April 2011 Volume 54 / Number 4
How much data should we collect?
In a recent Air Safety eJournal, my mostly weekly blog, I cited a study released by the Insurance Institute for Highway Safety touting the benefits of red light cameras. The Washington Post noted that traffic fatalities were down 26 percent over a five-year period in D.C., significantly more than cities that didn’t employ such enforcement. D.C.’s traffic fine revenues were up by $7.2 million in one year with 85,000 citations issued. The D.C. chief of police redeployed 100 traffic officers to crime fighting and noted that “T-bone” crashes were down, along with fatalities. Rear-end collisions had increased slightly but caused fewer injuries. Not everyone, however, is quite as enthused about the cameras as the chief.
The tie to aviation is that most glass-cockpit aircraft have basic flight data monitoring (FDM). Airliners have been wired for decades, and now light aircraft are being similarly monitored. FDMs typically record airspeed, altitude, attitude, power settings, and heading. Sophisticated ones may also gather data on engine internal parameters and aircraft configuration. The NTSB likes them because accident investigation is enhanced.
I hypothesized that since the FDM was an unbiased observer, it might make it a bit more difficult for enterprising attorneys to blame manufacturers for pilot blunders. The converse is also true when the equipment actually does fail. The poll on my blog revealed 52 percent were against FDM and 44 percent had no particular objection.
From Steve: “I do not mind being watched when the purpose is to increase safety by providing data for determining facts regarding an incident. Unfortunately, government has a habit of introducing things, ostensibly for these purposes, which become a means for misusing its authority for the purpose of increasing its revenues and/or its already far too intrusive meddling in our lives. Being required to make such data available, absent some triggering incident involving damage to aircraft or injury to someone, is an invitation for such misuse.”
From Tom: “No one has a right to know when, where, or how you travel.” Yet transponders make that point largely moot. Websites such as FlightAware follow us on IFR flight plans unless the tail number is blocked. The downside is that when flying in the public airspace the public can see you. The upside is the potential for midair collisions using passive or active cockpit devices is significantly reduced.
At a recent safety seminar I asked the crowd their thoughts and, as with the blog, the responses were varied. One pilot commented that there was an assumption that FDMs are accurate—it’s a fair point and my bet is that they’re probably more accurate in capturing details than some eyewitnesses, especially when measuring flight parameters before impact.
Let’s come back to Steve’s point that government is constantly collecting data and sometimes an overzealous enforcer decides the data is a great way to nail hapless pilots who infract one of hundreds of FARs. Yodice Associates, AOPA’s legal counsel and manager of AOPA’s Legal Services Plan, said there has not yet been a case when FDM data has been used. FAR 91.609(g) provides some protection relative to cockpit voice recorders. “There have been pilots who have used or tried to use their own data to defend against the FAA’s allegations,” Kathy Yodice told me. “Sometimes they download the track to show their reasonable reliance on the equipment’s current and functioning data, and sometimes they show a repair that needed to be done on the equipment to show their reliance on malfunctioning (unbeknown) data.” Could that be extended to FDM? The Fifth Amendment to the U.S. Constitution protects us from self-incrimination in criminal cases but not in civil activity, where the vast majority of aviation enforcement and litigation lies.
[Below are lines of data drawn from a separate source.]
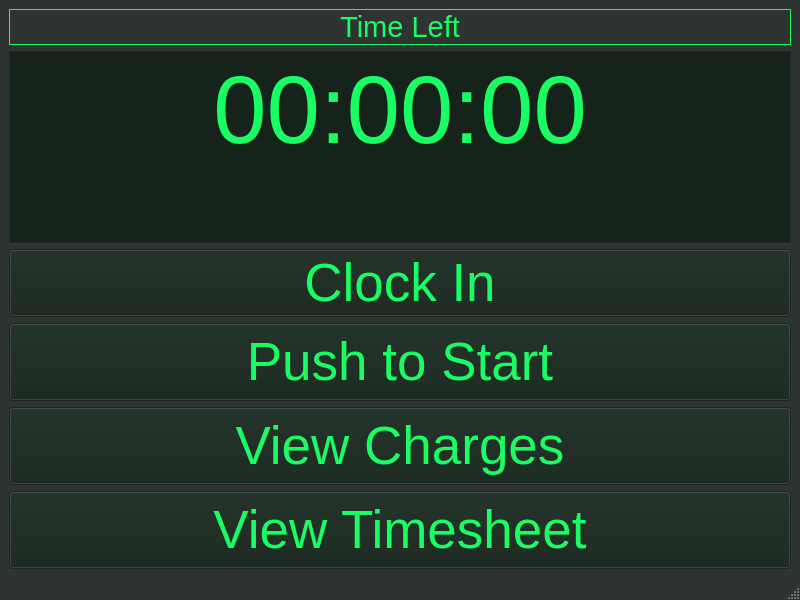
evanblough/timesheet_app, file mainwindow.ui: the form before one commit.
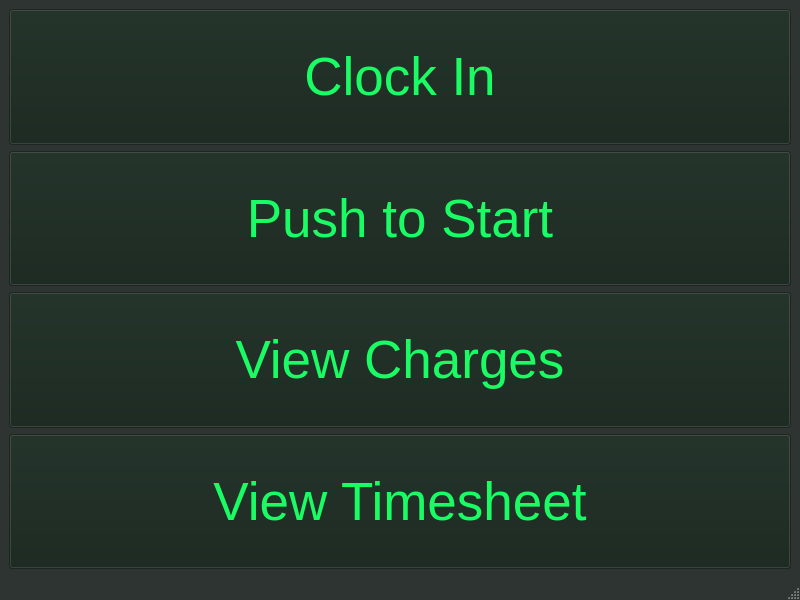
The form after the commit.

Diff of the .ui file:
```diff
--- a/mainwindow.ui
+++ b/mainwindow.ui
@@ -953,54 +953,14 @@
     </palette>
    </property>
    <layout class="QVBoxLayout" name="verticalLayout">
-    <item>
-     <widget class="QLabel" name="label">
-      <property name="sizePolicy">
-       <sizepolicy hsizetype="Preferred" vsizetype="Fixed">
-        <horstretch>0</horstretch>
-        <verstretch>0</verstretch>
-       </sizepolicy>
-      </property>
-      <property name="font">
-       <font>
-        <pointsize>22</pointsize>
-       </font>
-      </property>
-      <property name="frameShape">
-       <enum>QFrame::Box</enum>
-      </property>
-      <property name="text">
-       <string>Time Left</string>
-      </property>
-      <property name="alignment">
-       <set>Qt::AlignCenter</set>
-      </property>
-     </widget>
-    </item>
-    <item>
-     <widget class="QTextEdit" name="textEdit">
-      <property name="sizePolicy">
-       <sizepolicy hsizetype="Expanding" vsizetype="Minimum">
-        <horstretch>0</horstretch>
-        <verstretch>0</verstretch>
-       </sizepolicy>
-      </property>
-      <property name="font">
-       <font>
-        <pointsize>11</pointsize>
-       </font>
-      </property>
-      <property name="html">
-       <string>&lt;!DOCTYPE HTML PUBLIC &quot;-//W3C//DTD HTML 4.0//EN&quot; &quot;http://www.w3.org/TR/REC-html40/strict.dtd&quot;&gt;
-&lt;html&gt;&lt;head&gt;&lt;meta name=&quot;qrichtext&quot; content=&quot;1&quot; /&gt;&lt;style type=&quot;text/css&quot;&gt;
-p, li { white-space: pre-wrap; }
-&lt;/style&gt;&lt;/head&gt;&lt;body style=&quot; font-family:'Ubuntu'; font-size:11pt; font-weight:400; font-style:normal;&quot;&gt;
-&lt;p align=&quot;center&quot; style=&quot; margin-top:0px; margin-bottom:0px; margin-left:0px; margin-right:0px; -qt-block-indent:0; text-indent:0px;&quot;&gt;&lt;span style=&quot; font-size:72pt;&quot;&gt;00:00:00&lt;/span&gt;&lt;/p&gt;&lt;/body&gt;&lt;/html&gt;</string>
-      </property>
-     </widget>
-    </item>
     <item>
      <widget class="QPushButton" name="clock_in_button">
+      <property name="sizePolicy">
+       <sizepolicy hsizetype="Minimum" vsizetype="MinimumExpanding">
+        <horstretch>0</horstretch>
+        <verstretch>0</verstretch>
+       </sizepolicy>
+      </property>
       <property name="font">
        <font>
         <pointsize>40</pointsize>
@@ -1014,7 +974,7 @@
     <item>
      <widget class="QPushButton" name="pushButton">
       <property name="sizePolicy">
-       <sizepolicy hsizetype="Minimum" vsizetype="Minimum">
+       <sizepolicy hsizetype="Minimum" vsizetype="MinimumExpanding">
         <horstretch>0</horstretch>
         <verstretch>0</verstretch>
        </sizepolicy>
@@ -1032,7 +992,7 @@
     <item>
      <widget class="QPushButton" name="pushButton_3">
       <property name="sizePolicy">
-       <sizepolicy hsizetype="Minimum" vsizetype="Minimum">
+       <sizepolicy hsizetype="Minimum" vsizetype="MinimumExpanding">
         <horstretch>0</horstretch>
         <verstretch>0</verstretch>
        </sizepolicy>
@@ -1050,7 +1010,7 @@
     <item>
      <widget class="QPushButton" name="pushButton_2">
       <property name="sizePolicy">
-       <sizepolicy hsizetype="Minimum" vsizetype="Minimum">
+       <sizepolicy hsizetype="Minimum" vsizetype="MinimumExpanding">
         <horstretch>0</horstretch>
         <verstretch>0</verstretch>
        </sizepolicy>
```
If your car is less than 20 years old chances are you’ve got an event-data monitor that tracks the automotive equivalent of the FDM. A number of states have enacted legislation to protect the data from general snooping, but when there is an accident or a court order, it is allowed into the hands of the authorities. There are some legal guidelines, and these devices have not been found unconstitutional.
The FAA maintains the Aviation Safety Information Analysis and Sharing system (ASIAS) “to promote the open exchange of safety information in order to continuously improve aviation safety. ASIAS enables users to perform integrated quires across multiple databases, search an extensive warehouse of safety data, and display pertinent elements in an array of useful formats. A phased approach continues to be followed in the construction of this system. Additional data sources and capabilities will be available as the system evolves in response both to expanded access to shared data and to technological innovation.” Nothing is said about enforcement—either way. Hmm.
Embry-Riddle and the University of North Dakota have equipped their training fleets with FDM. The airlines and their pilots have been dealing with reams of automated data that flag any number of out-of-tolerance issues. Special programs were put in place to protect pilots and to ensure that the data are used for safety rather than enforcement purposes. Seems like there should be a similar policy for GA. One of my Washington assignments is working with the FAA’s Office of Accident Investigation and Data Collection, owner of ASIAS. The topic is on our agenda.
Tell me what you think (email@example.com).
Bruce Landsberg flies aircraft equipped with FDM but has yet to see any of his data. It could be interesting.